Jack L. Caskey

Matters of the hearth. Yasur-Landau argues that the public buildings the Philistines erected at places such as Ashkelon and Ekron—buildings featuring a central hearth—do not resemble the glorious Mycenaean palaces of Greece, which were destroyed in about 1200 B.C.E. Instead, he writes, they are redolent of the humbler, smaller-scale structures of the Post Palatial Period (the 12th century B.C.E.). Compare, for example, the modest hearth from a building at Ekron with the hearth from the Mycenaean palace at Pylos (seen here). According to Yasur-Landau, this evidence suggests that the first Philistines who arrived in Canaan departed an Aegean world that was far less resplendent than it had been a century before. Their pottery is characteristic of the humbler Post Palatial Period, not of the preceding Palatial one.
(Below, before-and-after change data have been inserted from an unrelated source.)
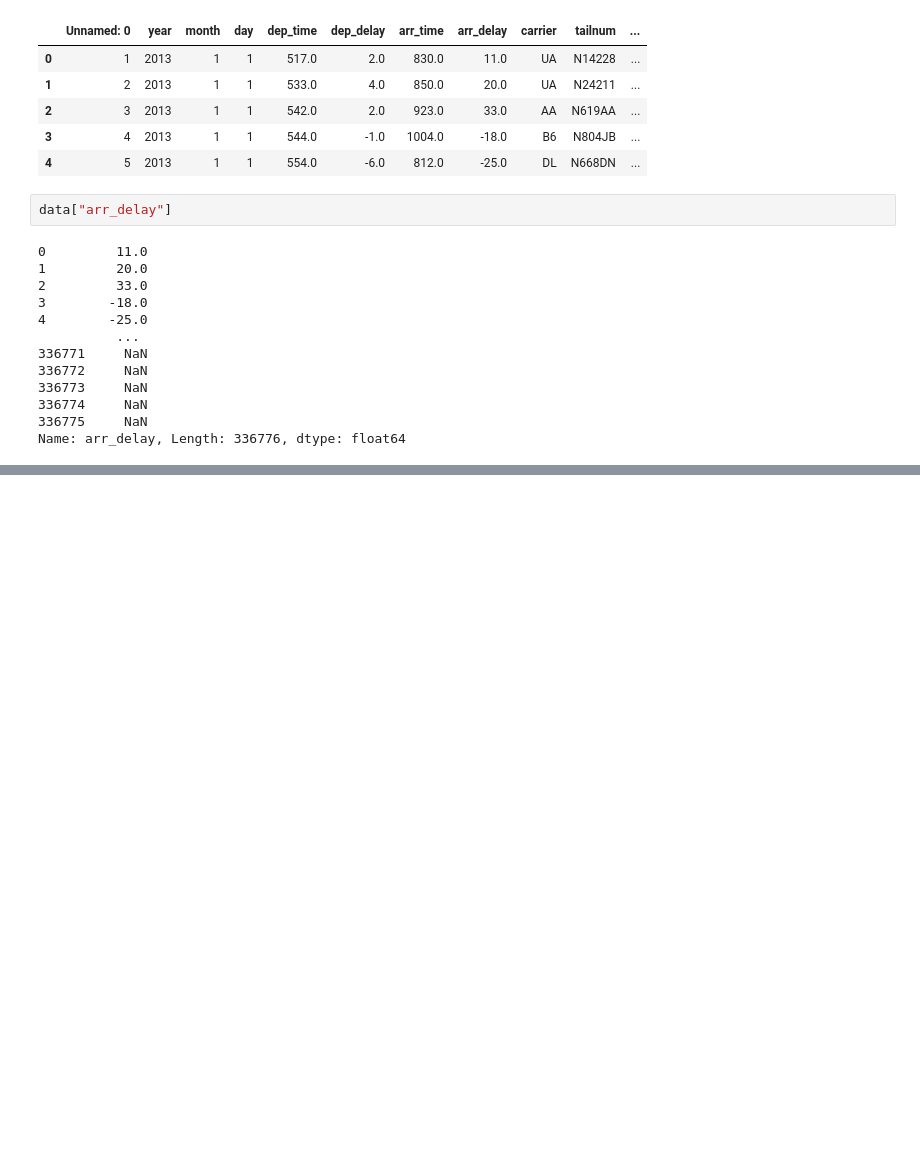
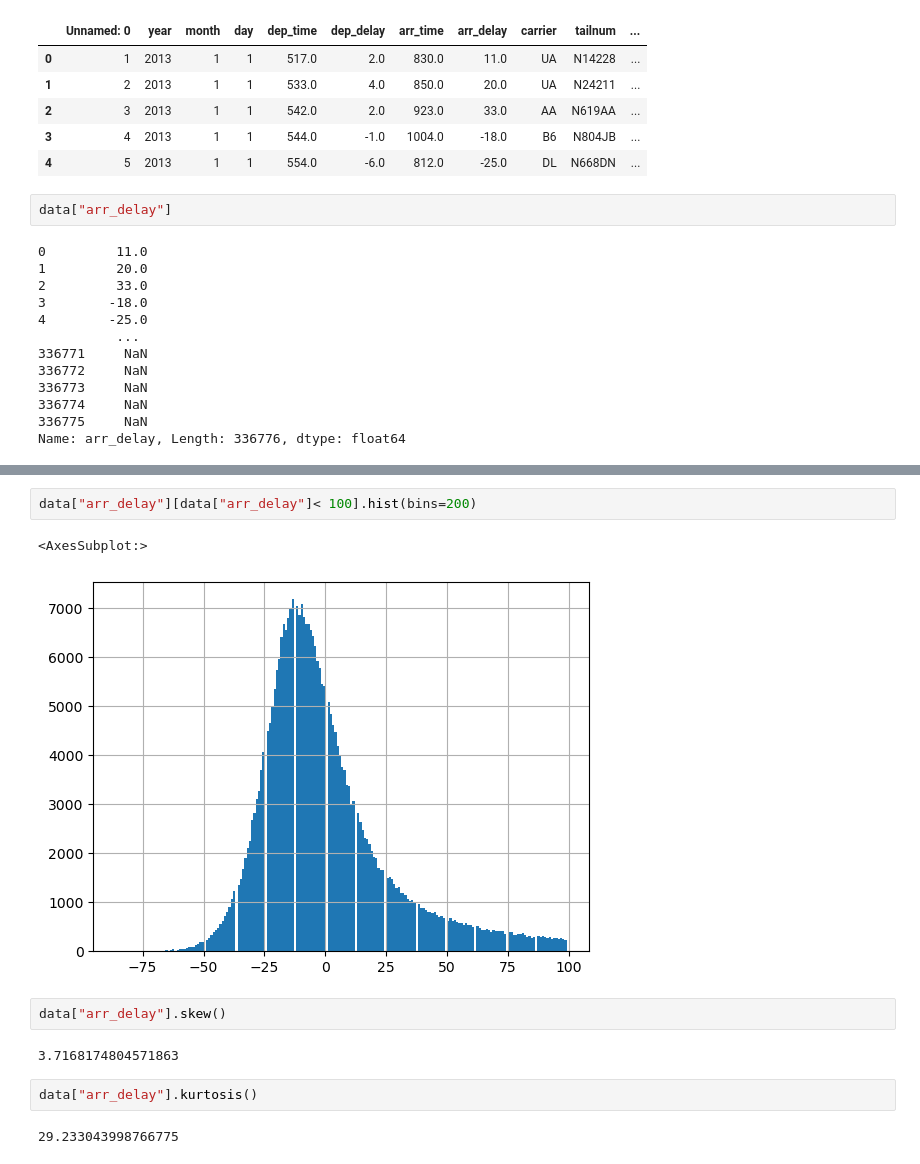
Before and after one commit to HadiTajari/flight-project, a Jupyter notebook: flights.ipynb, the cells around one changed output, grey strips where cells are left out. Cells and saved outputs as stored; diff of their text form; blank space fills up the shorter version.

```diff
--- a/flights.ipynb
+++ b/flights.ipynb
@@ -40,0 +68,13 @@ data["arr_delay"].p
+# %%
+data["arr_delay"][data["arr_delay"]< 100].hist(bins=200)
+# %% [output]
+<AxesSubplot:>
+[figure, added]
+# %%
+data["arr_delay"].skew()
+# %% [output]
+3.7168174804571863
+# %%
+data["arr_delay"].kurtosis()
+# %% [output]
+29.233043998766775
```
Also changed, not shown: parts of 10 cells of this notebook.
In addition, the frescoes, seal engravings and Linear B inscriptions so typical of Mycenaean palace sites are absent from the early Philistine strata in Canaan.